_PROBLEM STATEMENT:_ Tally up the lines below with "fonts" in them. Answer with the number only.

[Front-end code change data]
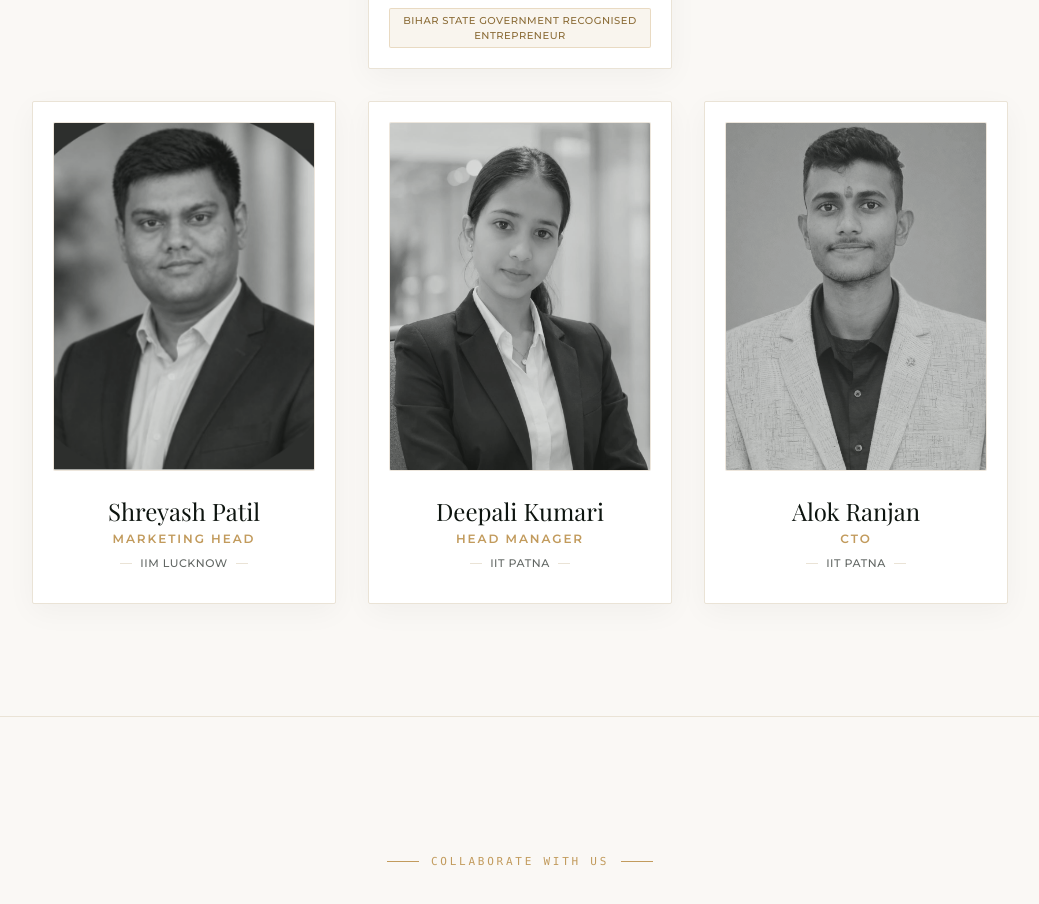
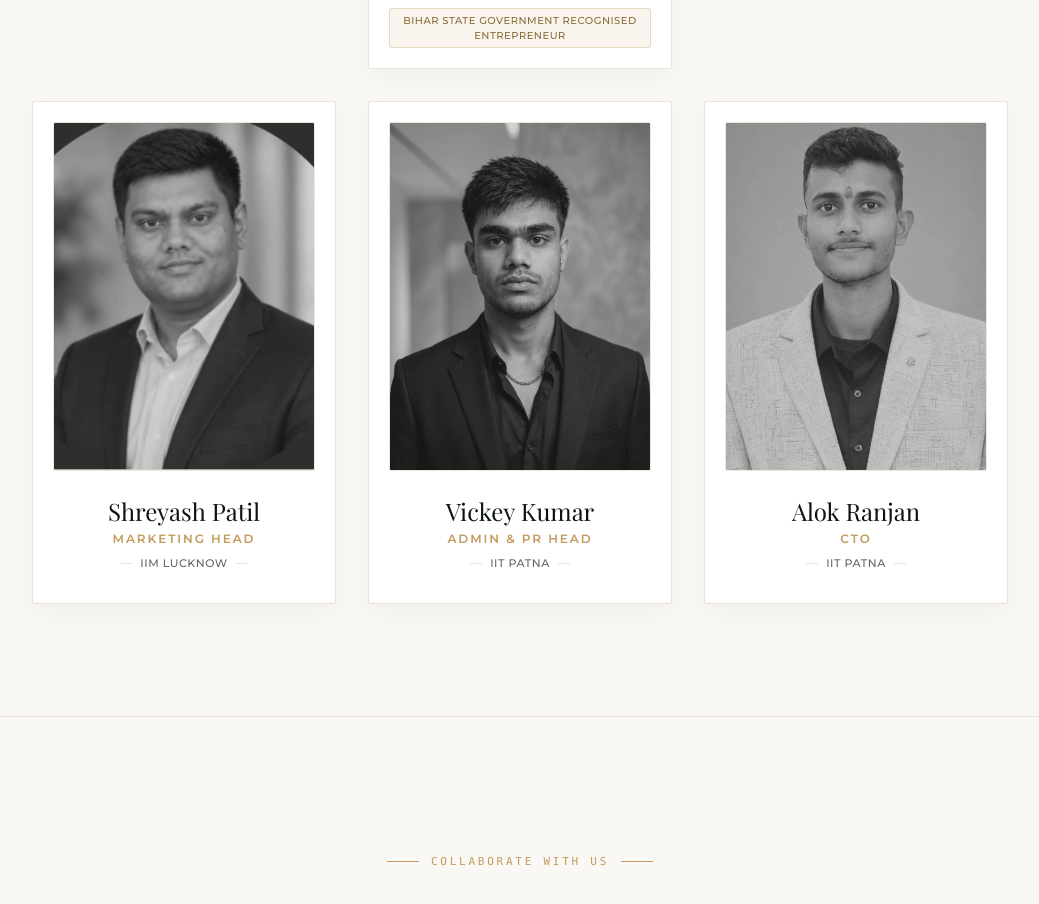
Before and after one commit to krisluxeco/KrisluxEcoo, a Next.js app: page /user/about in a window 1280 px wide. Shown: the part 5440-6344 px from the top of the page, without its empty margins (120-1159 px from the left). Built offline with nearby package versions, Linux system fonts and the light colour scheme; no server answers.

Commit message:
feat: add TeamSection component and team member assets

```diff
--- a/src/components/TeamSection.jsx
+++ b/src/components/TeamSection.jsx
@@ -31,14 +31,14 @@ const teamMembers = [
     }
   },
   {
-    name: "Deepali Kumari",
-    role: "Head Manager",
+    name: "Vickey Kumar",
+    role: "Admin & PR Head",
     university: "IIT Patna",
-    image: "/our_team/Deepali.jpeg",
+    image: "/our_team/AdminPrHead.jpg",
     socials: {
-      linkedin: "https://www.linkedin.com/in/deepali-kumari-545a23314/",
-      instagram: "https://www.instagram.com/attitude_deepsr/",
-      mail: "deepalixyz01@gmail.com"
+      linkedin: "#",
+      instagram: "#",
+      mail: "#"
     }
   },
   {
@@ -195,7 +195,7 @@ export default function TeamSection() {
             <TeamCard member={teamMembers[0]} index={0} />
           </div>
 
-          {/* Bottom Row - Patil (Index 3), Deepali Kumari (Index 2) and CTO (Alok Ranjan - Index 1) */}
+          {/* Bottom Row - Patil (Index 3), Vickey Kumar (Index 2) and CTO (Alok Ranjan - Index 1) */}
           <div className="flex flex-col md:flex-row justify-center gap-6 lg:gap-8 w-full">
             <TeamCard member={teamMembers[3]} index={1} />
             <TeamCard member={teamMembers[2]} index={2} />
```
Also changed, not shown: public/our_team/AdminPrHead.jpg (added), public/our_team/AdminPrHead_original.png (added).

...

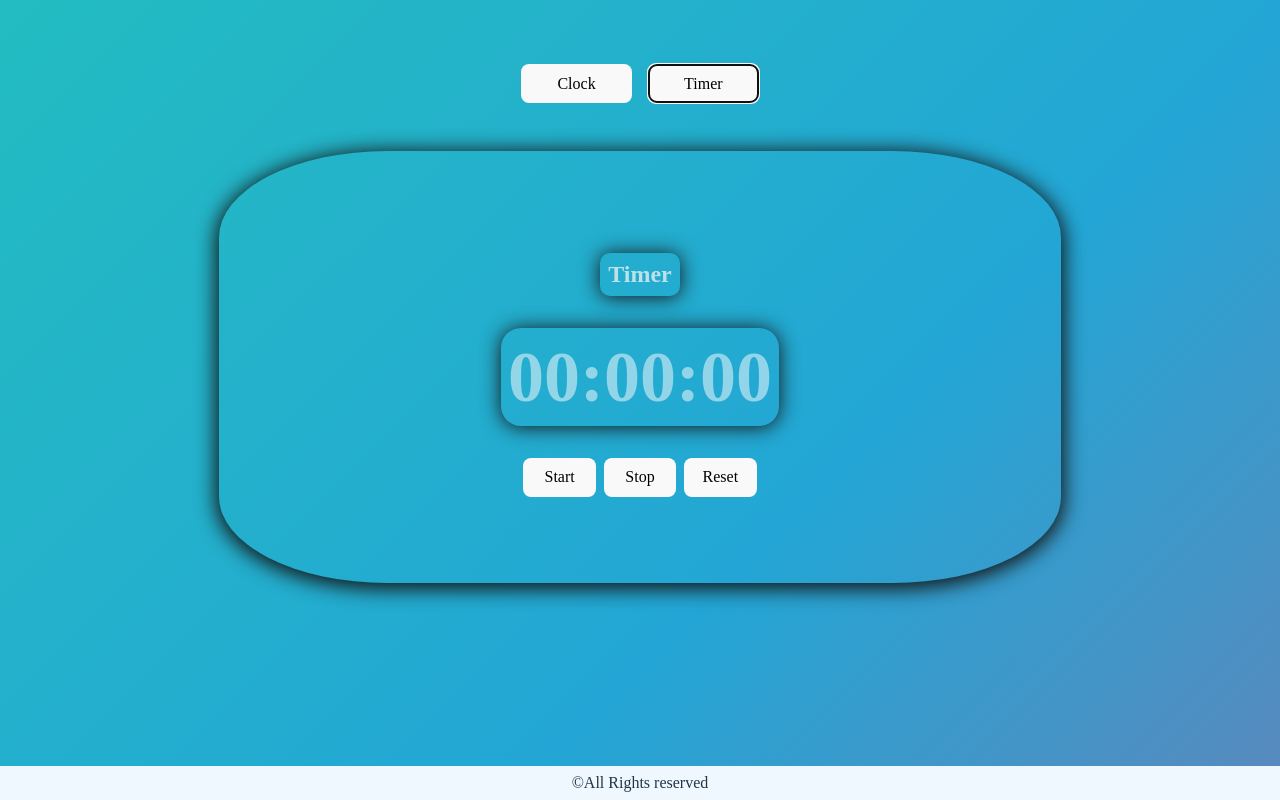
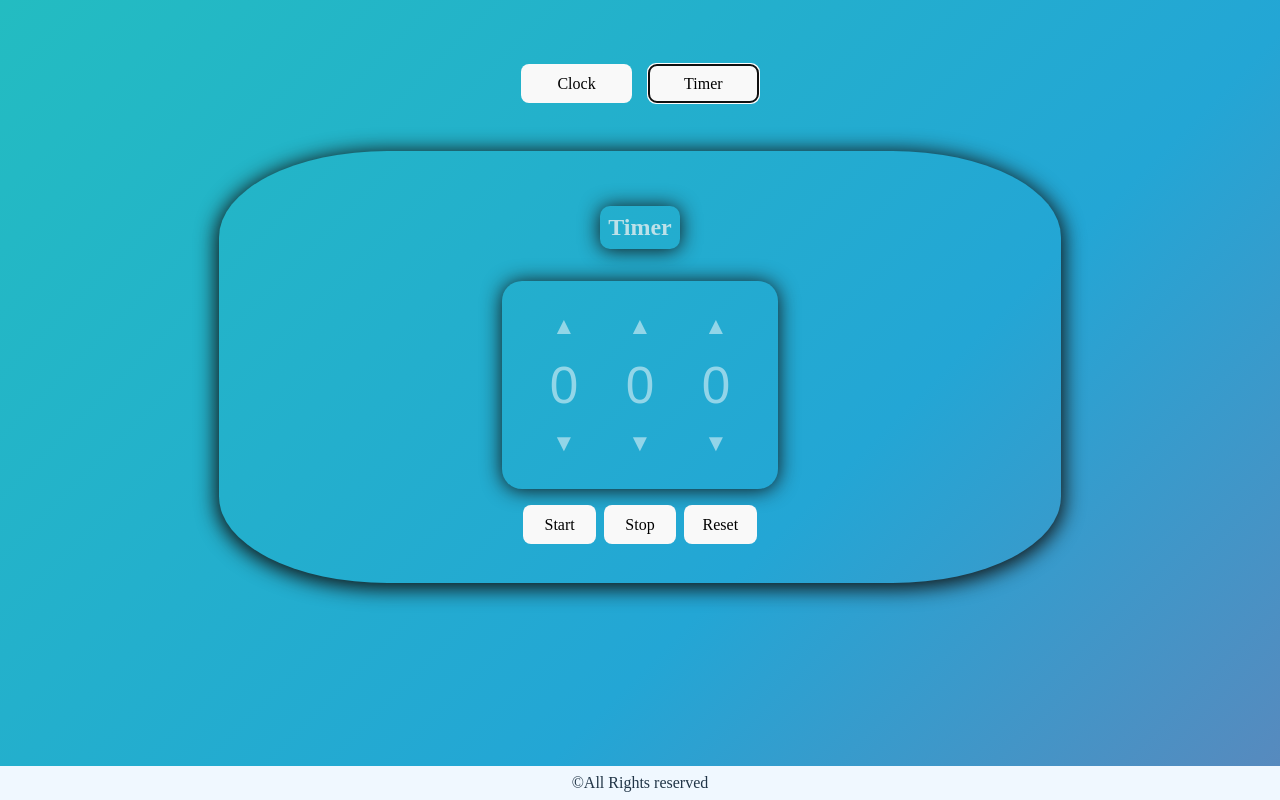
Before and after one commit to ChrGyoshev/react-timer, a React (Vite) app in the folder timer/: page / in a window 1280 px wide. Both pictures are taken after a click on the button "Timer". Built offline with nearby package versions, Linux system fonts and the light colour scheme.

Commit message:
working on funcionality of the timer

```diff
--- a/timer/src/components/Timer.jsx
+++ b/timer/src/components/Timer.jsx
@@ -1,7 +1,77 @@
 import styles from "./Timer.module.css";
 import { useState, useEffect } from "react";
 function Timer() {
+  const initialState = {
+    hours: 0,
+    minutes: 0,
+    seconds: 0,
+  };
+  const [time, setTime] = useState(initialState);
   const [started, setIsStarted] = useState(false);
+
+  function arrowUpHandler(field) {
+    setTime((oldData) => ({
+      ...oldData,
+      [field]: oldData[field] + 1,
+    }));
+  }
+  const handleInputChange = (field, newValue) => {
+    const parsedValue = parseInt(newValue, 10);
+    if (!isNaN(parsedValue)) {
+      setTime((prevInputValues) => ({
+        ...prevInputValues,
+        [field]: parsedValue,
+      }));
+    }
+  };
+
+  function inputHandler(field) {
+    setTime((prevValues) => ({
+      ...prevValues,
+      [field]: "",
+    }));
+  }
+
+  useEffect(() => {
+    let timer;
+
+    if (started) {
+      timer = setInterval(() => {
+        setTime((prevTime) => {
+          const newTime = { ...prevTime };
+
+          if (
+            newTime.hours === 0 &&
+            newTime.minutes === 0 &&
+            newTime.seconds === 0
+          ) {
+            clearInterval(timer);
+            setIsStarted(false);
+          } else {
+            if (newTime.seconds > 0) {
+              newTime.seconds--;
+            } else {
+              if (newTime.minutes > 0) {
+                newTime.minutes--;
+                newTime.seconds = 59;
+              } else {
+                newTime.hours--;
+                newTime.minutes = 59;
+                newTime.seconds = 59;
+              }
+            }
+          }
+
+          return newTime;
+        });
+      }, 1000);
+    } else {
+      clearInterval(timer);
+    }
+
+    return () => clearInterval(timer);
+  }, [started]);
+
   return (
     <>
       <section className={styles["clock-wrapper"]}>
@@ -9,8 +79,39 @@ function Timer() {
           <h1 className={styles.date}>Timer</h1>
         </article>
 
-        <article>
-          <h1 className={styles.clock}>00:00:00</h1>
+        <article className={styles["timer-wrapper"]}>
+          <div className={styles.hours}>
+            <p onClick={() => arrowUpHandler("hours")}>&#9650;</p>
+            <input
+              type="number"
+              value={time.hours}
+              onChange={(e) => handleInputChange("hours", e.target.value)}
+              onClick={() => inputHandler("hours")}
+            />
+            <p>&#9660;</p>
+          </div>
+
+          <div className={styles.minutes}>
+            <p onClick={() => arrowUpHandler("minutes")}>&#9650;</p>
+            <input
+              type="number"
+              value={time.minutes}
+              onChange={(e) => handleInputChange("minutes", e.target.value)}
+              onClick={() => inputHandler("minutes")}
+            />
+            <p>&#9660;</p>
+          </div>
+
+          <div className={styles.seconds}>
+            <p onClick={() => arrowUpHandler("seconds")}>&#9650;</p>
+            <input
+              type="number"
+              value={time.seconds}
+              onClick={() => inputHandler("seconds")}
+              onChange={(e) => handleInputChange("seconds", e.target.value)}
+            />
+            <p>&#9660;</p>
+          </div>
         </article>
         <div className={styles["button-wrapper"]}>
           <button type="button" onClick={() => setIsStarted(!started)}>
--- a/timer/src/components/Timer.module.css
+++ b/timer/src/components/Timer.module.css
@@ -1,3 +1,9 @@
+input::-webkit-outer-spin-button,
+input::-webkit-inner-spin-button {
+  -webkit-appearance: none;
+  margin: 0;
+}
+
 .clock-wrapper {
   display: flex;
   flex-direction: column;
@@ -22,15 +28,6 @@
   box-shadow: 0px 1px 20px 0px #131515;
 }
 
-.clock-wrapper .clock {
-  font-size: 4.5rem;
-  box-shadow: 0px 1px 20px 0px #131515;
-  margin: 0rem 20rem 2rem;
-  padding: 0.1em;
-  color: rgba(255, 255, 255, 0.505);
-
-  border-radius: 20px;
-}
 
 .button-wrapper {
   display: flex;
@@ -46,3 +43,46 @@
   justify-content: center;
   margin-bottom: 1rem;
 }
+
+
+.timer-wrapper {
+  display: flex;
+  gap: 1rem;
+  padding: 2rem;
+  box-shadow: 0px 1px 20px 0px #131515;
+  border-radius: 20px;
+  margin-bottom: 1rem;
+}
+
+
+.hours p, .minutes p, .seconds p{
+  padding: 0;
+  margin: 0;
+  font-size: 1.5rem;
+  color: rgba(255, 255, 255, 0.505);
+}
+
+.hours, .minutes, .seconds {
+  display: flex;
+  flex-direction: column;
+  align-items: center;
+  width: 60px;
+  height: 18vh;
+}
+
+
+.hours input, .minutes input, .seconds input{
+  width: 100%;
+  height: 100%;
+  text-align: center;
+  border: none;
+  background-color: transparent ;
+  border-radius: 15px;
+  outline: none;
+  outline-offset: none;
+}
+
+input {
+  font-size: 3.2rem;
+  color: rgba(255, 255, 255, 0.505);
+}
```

_RESULT OF THIS TASK:_ 2